We followed the gas-station attendant’s directions and found Schulz’s name on the mailbox at the end of the road. A gate announced the name of his estate: “Coffee Grounds.”
A locked gate, to be precise. Pranks are one thing, trespassing is another. Peter began turning the car around. Just then, a truckload of gardeners drove out from an adjacent gate. “Who you lookin’ for?” one guy asked.
“Schulz,” we said.
“You won’t find him up there,” our helpful friend replied, pointing to the locked gate. “That road leads to the house. He’s up at the studio, working. Go up this road. It’ll take you right there.” The worker who’d opened the gate for the truck now held it open for us.

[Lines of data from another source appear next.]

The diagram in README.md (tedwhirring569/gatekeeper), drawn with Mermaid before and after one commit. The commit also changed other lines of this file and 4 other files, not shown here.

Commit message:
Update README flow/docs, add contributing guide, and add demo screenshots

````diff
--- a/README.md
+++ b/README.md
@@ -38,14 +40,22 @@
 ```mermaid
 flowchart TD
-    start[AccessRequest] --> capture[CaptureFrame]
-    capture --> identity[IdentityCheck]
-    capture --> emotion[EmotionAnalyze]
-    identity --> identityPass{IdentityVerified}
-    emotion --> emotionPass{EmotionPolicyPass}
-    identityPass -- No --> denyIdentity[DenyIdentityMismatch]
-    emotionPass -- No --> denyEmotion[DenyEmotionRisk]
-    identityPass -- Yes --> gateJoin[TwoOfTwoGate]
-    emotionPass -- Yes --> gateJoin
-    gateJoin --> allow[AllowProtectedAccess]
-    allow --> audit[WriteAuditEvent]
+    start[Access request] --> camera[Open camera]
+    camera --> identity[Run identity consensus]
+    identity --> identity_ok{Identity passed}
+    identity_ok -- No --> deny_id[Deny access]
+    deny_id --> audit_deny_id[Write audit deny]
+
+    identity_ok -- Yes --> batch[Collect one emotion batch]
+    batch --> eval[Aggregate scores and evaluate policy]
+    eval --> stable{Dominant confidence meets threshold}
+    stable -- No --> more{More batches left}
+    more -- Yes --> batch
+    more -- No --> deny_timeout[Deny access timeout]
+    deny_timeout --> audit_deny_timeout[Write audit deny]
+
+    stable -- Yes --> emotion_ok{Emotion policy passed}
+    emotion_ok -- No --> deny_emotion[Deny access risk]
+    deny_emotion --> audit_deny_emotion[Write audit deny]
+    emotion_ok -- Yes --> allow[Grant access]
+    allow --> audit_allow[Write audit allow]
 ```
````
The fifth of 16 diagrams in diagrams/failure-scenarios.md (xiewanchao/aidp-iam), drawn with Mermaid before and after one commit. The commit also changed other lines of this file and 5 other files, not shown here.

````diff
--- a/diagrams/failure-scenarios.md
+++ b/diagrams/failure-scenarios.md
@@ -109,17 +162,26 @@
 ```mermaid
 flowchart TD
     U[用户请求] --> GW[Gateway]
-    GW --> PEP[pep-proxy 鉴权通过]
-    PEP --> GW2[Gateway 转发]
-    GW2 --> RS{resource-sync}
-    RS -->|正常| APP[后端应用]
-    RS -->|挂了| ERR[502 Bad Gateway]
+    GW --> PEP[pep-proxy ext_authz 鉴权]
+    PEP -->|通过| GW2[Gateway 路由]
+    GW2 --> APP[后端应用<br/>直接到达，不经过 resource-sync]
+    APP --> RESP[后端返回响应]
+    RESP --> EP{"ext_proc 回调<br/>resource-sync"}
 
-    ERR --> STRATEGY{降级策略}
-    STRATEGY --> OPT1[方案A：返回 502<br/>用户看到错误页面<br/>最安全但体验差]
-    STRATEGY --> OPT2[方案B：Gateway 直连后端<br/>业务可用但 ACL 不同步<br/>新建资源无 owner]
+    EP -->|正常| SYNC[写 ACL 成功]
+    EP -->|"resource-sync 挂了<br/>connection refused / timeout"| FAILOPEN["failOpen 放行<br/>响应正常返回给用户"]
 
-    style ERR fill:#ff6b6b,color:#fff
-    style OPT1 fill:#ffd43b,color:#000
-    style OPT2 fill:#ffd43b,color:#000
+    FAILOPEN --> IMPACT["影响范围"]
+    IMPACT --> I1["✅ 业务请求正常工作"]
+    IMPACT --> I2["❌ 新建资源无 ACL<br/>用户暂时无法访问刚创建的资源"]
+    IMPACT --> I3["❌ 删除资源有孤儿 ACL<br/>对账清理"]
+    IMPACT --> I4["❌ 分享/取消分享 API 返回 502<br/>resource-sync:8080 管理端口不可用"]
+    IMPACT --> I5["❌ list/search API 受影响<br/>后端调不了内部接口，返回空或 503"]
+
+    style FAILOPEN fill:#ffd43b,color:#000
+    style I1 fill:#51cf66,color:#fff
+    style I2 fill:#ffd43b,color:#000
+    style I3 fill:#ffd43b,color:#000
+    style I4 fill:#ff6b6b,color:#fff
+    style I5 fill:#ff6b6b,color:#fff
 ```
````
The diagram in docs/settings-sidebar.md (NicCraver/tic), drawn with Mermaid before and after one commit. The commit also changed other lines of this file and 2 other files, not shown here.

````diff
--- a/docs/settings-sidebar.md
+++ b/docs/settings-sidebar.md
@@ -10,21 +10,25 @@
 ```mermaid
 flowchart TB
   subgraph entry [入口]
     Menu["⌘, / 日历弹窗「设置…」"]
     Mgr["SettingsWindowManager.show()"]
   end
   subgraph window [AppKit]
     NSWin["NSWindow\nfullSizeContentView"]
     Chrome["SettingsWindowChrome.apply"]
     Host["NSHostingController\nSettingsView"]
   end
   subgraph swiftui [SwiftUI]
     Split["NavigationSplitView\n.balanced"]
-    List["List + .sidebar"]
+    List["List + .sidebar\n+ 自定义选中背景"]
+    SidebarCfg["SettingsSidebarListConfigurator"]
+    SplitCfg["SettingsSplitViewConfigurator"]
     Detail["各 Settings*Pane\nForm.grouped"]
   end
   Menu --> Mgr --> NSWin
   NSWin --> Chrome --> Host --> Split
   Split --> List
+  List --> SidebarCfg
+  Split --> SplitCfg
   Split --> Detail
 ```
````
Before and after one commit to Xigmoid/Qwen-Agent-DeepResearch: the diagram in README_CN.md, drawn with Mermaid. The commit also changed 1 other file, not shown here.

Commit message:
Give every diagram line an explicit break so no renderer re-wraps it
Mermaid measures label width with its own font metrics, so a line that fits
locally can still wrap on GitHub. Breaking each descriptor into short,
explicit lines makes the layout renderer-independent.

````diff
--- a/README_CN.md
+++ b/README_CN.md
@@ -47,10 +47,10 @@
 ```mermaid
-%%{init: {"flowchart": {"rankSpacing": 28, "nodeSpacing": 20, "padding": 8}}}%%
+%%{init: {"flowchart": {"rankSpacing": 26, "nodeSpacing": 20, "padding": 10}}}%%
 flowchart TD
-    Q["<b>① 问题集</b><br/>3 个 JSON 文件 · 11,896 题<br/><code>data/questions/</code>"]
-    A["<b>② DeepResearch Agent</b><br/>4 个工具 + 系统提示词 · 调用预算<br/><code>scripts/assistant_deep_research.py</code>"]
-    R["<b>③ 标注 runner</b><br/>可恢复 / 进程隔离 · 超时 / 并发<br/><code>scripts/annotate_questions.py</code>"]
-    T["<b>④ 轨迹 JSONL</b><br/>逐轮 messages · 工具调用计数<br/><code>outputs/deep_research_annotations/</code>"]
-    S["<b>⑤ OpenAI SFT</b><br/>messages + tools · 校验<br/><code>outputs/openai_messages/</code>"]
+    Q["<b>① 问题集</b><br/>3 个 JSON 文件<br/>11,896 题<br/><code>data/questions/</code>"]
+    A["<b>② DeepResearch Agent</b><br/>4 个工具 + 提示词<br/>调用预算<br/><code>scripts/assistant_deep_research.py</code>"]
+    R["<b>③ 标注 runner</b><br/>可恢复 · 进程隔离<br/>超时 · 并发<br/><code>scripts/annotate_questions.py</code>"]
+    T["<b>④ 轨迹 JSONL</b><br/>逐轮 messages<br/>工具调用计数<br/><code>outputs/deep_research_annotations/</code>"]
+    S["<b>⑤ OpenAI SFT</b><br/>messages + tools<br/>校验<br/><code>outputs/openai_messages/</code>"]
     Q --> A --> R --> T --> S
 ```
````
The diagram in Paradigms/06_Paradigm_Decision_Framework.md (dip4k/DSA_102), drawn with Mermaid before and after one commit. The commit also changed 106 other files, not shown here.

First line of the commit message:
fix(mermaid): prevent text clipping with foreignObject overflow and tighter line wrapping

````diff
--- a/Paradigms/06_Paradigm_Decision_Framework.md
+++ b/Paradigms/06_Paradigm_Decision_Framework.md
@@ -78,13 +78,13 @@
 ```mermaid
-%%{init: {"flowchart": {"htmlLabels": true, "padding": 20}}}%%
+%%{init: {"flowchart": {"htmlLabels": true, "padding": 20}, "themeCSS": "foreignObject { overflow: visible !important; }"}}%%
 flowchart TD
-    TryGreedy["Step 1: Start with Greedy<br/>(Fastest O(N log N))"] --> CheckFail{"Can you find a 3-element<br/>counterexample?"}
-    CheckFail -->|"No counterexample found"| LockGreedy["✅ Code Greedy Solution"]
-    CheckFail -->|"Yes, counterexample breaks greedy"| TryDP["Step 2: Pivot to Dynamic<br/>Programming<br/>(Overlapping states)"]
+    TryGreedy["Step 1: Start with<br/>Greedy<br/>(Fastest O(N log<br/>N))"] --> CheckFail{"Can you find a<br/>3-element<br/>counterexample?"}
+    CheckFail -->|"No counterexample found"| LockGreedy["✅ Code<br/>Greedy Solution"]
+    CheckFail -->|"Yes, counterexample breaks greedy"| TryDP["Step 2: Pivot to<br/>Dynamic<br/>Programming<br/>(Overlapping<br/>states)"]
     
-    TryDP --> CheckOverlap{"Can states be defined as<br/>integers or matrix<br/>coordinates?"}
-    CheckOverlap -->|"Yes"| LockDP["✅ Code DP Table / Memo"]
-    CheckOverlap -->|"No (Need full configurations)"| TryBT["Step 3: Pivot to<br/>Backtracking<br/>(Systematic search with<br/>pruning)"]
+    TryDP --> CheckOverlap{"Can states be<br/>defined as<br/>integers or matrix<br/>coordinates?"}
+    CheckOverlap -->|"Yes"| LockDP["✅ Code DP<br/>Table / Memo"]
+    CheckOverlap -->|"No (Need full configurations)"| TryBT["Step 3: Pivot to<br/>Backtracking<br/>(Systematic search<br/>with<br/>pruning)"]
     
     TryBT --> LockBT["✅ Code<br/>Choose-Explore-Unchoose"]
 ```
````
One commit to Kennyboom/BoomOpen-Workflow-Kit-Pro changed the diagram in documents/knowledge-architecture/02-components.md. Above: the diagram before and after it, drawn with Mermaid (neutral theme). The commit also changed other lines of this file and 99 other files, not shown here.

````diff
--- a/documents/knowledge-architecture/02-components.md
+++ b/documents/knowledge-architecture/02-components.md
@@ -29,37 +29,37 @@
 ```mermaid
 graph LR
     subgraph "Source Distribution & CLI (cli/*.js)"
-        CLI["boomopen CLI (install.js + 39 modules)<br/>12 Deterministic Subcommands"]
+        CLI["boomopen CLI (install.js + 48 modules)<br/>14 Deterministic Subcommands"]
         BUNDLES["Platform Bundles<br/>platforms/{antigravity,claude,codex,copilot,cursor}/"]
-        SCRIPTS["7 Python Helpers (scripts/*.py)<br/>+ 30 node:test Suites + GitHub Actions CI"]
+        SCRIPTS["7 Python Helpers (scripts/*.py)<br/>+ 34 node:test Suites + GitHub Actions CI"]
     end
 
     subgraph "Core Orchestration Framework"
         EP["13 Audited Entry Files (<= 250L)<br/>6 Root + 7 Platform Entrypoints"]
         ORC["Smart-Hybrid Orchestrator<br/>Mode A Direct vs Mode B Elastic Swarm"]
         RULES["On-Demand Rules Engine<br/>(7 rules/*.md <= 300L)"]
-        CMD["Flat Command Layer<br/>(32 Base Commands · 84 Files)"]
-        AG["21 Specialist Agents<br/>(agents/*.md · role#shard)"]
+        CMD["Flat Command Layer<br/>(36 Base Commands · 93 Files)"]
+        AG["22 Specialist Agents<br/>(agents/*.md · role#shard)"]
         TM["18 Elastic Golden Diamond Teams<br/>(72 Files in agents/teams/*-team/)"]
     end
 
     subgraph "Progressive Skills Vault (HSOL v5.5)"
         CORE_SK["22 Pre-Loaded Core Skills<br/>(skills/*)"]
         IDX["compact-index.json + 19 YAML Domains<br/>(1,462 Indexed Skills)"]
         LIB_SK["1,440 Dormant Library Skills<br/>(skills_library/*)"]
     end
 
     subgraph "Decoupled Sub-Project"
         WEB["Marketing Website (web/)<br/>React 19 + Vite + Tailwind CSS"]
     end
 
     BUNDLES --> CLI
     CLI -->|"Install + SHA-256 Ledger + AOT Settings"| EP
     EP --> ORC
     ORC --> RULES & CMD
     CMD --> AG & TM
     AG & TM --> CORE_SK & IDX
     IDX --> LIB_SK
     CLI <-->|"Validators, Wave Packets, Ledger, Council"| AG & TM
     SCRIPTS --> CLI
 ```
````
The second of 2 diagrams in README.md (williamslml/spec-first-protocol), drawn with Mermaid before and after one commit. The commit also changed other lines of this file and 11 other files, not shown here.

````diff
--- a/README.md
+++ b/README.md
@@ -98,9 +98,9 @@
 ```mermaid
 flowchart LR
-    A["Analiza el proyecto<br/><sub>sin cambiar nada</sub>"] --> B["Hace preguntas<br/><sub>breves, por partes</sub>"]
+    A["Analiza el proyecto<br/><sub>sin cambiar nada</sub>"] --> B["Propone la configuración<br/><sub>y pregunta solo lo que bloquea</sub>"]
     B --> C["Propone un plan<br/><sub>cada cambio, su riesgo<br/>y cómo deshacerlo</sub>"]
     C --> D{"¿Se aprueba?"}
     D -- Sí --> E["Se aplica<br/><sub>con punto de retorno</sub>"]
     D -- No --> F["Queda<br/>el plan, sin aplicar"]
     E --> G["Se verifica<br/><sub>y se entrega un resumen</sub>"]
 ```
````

Peter steered the car up a curving, shady lane that climbed a hill to a small, modern cottage. We pulled up and took our picket signs out of the back seat. A tall, smiling, bespectacled, crew-cut man appeared at the sliding glass door and asked, “What’s this?”
We held up our signs. One said, “ONLY 3 MORE DAYS ‘TIL BEETHOVEN’S BIRTHDAY.” Honoring Linus’s occasional biblical riffs and streak of prophecy, the other sign intoned darkly, “LEST YE FORGET.”
“It’s a picket line,” Peter explained.
“My word,” said Schulz. “I’ve never been picketed before.”
Schulz was amused and he invited us in. One side of his studio had a drawing board. Cartoon strips in various stages of completion lay on tables around the edge of the room.
Running jokes are funny, Schulz said, but not if they become too predictable. He’d decided to give Beethoven’s birthday a rest; sorry if it was our favorite. “It’s funny,” he continued. “Schroeder’s infatuation with Beethoven is comical, but Brahms wouldn’t have the same punch. It’s in the name.”
We could scarcely believe our luck. The world’s most successful cartoonist was holding forth on his art.
“Just like dogs. A beagle is funny. A terrier isn’t. A lot of humor is like that.”
Schulz asked us about ourselves. He seemed especially interested in my studies in the sociology of religion.
He showed us some of the finished and unfinished strips on the tables. Each four-panel original cartoon was about five inches high and two feet long.”
Our visit ended when Schulz reminded us that he had to get back to the drawing board. Even before saying goodbye, I was savoring how I would tell this tale in years to come. I was enjoying anticipatory nostalgia.
I think Schulz enjoyed the interlude as much as we did. Chatting with “demonstrators” was a welcome break in his routine. He turned out the Peanuts strip seven days a week on his own, and wound up doing it for half a century.
Before we left, I think Peter got his picket sign autographed. But I asked Schulz to sign a souvenir I’d brought along for the occasion. It was a black-and-white glossy reproduction of a famous oil portrait of Ludwig van Beethoven. I’d bought it just that summer at Beethoven’s birthplace in Bonn, Germany.
Schulz loved it, and he obliged me with more than an autograph. He picked up a green marker, quickly drew a smiling Snoopy on Beethoven’s coat, and then signed it with a flourish.